15 December 2010
South Africa’s HIV/Aids treatment programme has been given a shot in the arm, with increased competition and economies of scale enabling the government to procure R4.28-billion worth of antiretroviral drugs at less than half the cost of previous tenders.
The drugs will support the implementation of HIV/Aids treatment in the country for the next two years, effective from 1 January 2011 to 31 December 2012.
“Early this year in my health budget speech I mentioned that the prices that South Africa pays for ARVs are significantly higher than all other countries,” Health Minister Aaron Motsoaledi said in a statement this week. “The high price paid by South Africa was despite the fact that South Africa has the largest ARV programme in the world.”
Economies of scale
Motsoaledi said the high prices had made no sense, as South Africa was the largest purchaser of ARVs in the world and should thus benefit from low prices through economies of scale.
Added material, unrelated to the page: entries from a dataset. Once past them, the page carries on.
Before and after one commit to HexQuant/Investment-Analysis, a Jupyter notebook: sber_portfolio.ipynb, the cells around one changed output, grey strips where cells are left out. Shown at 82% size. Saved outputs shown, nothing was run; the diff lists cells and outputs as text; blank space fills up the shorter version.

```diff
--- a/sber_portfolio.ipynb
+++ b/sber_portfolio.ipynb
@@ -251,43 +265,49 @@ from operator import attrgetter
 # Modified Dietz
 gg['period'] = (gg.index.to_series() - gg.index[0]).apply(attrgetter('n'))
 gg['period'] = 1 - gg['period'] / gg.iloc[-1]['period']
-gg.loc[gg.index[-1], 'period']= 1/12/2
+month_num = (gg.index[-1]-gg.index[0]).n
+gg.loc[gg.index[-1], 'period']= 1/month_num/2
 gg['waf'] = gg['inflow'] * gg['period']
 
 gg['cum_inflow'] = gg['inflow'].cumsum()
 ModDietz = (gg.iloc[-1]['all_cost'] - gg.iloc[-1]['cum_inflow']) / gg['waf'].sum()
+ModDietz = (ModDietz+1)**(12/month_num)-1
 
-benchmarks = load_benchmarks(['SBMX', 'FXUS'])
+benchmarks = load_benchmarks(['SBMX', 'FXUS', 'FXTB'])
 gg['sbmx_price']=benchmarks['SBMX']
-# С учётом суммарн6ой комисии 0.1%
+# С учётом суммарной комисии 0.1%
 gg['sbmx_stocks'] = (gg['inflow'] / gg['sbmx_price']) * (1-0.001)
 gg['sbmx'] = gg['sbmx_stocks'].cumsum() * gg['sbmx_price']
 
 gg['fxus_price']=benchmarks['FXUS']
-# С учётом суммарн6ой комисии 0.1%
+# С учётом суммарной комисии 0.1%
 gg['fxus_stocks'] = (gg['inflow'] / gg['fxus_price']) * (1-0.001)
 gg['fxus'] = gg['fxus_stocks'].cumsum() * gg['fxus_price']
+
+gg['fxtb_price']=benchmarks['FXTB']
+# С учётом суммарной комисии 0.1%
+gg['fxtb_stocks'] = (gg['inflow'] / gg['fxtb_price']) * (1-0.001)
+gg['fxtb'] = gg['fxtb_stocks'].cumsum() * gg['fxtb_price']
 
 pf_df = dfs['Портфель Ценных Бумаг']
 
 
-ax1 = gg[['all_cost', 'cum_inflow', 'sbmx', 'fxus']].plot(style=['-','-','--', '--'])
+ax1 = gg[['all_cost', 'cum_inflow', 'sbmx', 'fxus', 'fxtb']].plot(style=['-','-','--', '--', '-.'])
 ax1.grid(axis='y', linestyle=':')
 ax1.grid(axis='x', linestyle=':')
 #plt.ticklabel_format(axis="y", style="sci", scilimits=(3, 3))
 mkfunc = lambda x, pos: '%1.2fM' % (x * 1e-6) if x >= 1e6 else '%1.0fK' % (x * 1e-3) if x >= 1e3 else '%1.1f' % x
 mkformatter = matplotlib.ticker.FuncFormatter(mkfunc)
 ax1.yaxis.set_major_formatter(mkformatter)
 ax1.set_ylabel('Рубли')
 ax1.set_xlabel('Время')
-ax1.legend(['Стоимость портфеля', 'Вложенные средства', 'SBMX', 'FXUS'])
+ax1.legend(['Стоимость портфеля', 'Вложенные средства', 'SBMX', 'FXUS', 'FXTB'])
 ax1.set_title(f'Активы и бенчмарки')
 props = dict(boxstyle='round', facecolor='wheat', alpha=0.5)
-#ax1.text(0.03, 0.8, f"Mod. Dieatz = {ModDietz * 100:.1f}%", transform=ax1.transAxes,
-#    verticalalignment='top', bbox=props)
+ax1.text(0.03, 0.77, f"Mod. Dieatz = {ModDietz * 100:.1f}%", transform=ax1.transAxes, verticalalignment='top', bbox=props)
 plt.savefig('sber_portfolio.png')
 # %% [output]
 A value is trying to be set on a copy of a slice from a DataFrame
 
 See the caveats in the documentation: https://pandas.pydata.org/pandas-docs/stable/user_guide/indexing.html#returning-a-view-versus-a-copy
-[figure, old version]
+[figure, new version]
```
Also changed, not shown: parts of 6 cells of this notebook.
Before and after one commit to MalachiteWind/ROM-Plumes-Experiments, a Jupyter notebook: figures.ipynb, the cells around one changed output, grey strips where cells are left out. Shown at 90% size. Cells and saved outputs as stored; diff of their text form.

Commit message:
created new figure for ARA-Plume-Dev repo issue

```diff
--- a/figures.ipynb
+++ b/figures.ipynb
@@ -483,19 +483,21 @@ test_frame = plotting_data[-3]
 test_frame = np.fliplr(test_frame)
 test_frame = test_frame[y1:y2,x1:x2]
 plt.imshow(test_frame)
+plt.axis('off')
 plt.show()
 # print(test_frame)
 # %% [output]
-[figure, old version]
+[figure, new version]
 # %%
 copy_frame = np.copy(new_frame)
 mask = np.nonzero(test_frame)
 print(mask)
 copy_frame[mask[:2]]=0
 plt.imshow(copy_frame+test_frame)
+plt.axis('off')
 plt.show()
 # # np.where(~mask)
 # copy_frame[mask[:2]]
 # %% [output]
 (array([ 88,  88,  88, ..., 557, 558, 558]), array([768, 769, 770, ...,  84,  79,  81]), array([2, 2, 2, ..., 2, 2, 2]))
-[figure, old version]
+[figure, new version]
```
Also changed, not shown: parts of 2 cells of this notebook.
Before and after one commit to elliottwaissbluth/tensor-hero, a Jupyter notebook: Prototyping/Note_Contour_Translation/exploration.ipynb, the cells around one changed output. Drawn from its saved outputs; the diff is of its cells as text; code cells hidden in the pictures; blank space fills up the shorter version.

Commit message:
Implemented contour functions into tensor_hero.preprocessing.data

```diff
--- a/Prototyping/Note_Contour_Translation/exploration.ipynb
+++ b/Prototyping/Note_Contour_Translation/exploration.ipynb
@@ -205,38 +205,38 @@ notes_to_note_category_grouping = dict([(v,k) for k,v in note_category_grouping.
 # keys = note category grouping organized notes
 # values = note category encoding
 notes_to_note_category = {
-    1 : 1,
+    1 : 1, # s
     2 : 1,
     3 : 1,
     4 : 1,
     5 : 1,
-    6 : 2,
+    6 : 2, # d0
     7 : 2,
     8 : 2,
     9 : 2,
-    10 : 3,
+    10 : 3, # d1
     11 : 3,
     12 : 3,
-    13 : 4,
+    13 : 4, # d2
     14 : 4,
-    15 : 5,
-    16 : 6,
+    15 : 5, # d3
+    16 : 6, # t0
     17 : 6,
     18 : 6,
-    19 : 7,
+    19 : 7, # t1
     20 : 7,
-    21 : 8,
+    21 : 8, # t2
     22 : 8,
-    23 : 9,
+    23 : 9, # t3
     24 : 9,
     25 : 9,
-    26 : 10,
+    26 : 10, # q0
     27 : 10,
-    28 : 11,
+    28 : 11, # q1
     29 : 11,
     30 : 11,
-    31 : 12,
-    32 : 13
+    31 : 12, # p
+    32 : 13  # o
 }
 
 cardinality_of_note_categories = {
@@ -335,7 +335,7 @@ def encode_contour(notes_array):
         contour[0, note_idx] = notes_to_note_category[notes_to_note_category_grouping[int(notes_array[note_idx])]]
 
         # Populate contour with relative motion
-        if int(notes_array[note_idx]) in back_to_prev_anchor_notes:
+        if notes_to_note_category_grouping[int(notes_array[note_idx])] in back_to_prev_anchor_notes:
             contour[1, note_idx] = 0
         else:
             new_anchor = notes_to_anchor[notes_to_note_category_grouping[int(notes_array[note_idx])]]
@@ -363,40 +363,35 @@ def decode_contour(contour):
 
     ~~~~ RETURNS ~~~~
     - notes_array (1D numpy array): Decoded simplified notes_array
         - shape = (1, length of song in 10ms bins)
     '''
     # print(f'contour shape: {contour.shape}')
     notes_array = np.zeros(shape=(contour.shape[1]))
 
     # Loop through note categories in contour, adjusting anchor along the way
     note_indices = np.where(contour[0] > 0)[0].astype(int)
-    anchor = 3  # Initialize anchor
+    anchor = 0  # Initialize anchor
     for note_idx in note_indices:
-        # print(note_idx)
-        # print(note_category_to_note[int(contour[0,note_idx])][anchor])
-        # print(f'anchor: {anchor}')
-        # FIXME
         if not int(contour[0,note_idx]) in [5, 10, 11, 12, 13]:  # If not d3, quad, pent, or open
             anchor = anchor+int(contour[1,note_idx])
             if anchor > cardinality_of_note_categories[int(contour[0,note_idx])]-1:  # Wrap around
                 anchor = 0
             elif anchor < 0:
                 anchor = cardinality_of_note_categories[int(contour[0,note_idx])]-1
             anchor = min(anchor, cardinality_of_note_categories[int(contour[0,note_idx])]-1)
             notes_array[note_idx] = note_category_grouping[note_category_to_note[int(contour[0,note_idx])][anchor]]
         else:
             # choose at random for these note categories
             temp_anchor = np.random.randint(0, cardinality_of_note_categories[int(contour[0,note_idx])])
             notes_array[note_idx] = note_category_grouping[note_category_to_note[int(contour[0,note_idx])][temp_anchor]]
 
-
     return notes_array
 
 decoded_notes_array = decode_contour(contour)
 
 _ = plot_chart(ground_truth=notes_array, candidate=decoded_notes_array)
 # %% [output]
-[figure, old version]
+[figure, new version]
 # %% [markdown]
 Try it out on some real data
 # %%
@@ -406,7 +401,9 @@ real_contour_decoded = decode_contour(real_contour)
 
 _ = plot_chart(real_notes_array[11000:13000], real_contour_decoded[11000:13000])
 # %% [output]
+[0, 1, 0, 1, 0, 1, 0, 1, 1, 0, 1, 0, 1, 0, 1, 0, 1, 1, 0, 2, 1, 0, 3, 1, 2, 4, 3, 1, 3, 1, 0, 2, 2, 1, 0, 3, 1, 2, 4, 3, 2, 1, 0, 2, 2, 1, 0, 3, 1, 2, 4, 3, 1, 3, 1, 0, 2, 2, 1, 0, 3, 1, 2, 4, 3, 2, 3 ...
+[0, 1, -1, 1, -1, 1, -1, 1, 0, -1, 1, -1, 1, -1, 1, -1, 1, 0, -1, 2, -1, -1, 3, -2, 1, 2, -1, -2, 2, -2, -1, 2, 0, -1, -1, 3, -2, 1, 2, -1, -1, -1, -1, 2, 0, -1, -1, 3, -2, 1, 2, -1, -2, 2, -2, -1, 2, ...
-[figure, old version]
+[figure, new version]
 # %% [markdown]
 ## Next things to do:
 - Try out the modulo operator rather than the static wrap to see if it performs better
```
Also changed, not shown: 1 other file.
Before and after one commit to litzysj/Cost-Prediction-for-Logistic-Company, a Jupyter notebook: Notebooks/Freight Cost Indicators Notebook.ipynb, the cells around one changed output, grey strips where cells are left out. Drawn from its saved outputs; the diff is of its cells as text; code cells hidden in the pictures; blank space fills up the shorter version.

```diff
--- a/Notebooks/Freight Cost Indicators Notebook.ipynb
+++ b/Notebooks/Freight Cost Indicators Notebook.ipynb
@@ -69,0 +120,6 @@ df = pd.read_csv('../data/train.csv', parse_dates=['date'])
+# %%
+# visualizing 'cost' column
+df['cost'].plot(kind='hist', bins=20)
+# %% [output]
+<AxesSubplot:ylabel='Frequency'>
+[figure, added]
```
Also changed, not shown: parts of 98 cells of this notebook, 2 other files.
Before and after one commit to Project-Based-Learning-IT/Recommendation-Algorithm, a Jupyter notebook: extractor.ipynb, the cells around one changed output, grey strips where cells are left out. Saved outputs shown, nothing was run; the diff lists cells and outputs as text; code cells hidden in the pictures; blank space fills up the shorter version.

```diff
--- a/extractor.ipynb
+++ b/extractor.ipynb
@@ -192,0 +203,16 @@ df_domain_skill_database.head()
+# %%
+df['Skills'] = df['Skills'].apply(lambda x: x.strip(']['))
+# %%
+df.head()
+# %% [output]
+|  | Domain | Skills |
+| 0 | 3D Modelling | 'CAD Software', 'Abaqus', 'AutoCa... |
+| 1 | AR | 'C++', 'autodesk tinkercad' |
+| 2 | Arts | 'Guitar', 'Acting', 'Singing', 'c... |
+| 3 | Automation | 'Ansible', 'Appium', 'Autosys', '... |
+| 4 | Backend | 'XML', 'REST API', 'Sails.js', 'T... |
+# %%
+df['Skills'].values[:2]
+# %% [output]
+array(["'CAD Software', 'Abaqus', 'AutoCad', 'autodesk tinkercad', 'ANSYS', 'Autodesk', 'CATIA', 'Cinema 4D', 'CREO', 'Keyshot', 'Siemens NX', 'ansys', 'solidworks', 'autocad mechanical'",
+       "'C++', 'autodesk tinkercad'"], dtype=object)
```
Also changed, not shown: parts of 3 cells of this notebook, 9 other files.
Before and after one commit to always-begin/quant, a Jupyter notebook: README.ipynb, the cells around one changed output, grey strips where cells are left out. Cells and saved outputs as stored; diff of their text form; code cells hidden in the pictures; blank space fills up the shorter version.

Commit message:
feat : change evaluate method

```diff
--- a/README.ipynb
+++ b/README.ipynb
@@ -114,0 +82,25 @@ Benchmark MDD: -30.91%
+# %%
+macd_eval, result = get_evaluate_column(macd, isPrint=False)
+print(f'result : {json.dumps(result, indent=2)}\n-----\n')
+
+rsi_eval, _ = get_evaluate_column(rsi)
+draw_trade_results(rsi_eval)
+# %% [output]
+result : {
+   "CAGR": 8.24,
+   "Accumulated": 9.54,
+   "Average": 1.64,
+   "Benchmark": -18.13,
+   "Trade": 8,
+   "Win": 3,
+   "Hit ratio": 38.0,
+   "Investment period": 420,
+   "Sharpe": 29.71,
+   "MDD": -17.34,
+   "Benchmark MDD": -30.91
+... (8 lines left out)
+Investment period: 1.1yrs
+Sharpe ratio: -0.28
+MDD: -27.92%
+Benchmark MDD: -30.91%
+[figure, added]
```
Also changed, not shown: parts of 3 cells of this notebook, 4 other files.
The decrease in the price of various drugs ranged from 4% to 81%, resulting in a 53% reduction in the cost of the total tender, and translating to a saving of about R4.7-billion – meaning the state could now afford to treat twice as many people as previously budgeted for.
The selected suppliers include Aspen Pharma (with a 40.6% share of the tender), Sonke Pharmaceuticals (21.9%), Medpro (10.1%), Abbott Laboratories (9.8%), Cipla Medpro (5.1%), Strides Arcolab (4.2%), Adcock Ingram (4%), Aurobindo Pharma (3.1%), Specpharm (0.9%) and Merck Sharpe & Dohme (0.2%).
“It is notable that these tender price reductions have been achieved through the same suppliers that are contracted in the current tender,” Motsoaledi said. “There are several reasons for this, including greater efficiency in active pharmaceutical ingredient production, increased competition and a tender system that attempts to achieve the lowest possible price.”
Central procurement authority
To ensure efficiency and cost-effectiveness in procurement, the last meeting of the National Health Council (NHC) of Minister and MECs approved the establishment of a Central Procurement Authority.
This authority will implement measures that improve the availability and supply of medicines, achieve the lowest possible procurement prices, and ensure that suppliers are paid on time.
“Given the clear evidence of the success of this approach to procurement, the Department of Health will be replicating this approach through a Central Procurement Authority,” Motsoaledi said. “The authority will focus on procurement of ARVs, TB drugs, vaccines and drugs for the treatment of diseases related to maternal and child health.”
Would you like to use this article in your publication or on your website? See: Using SAinfo material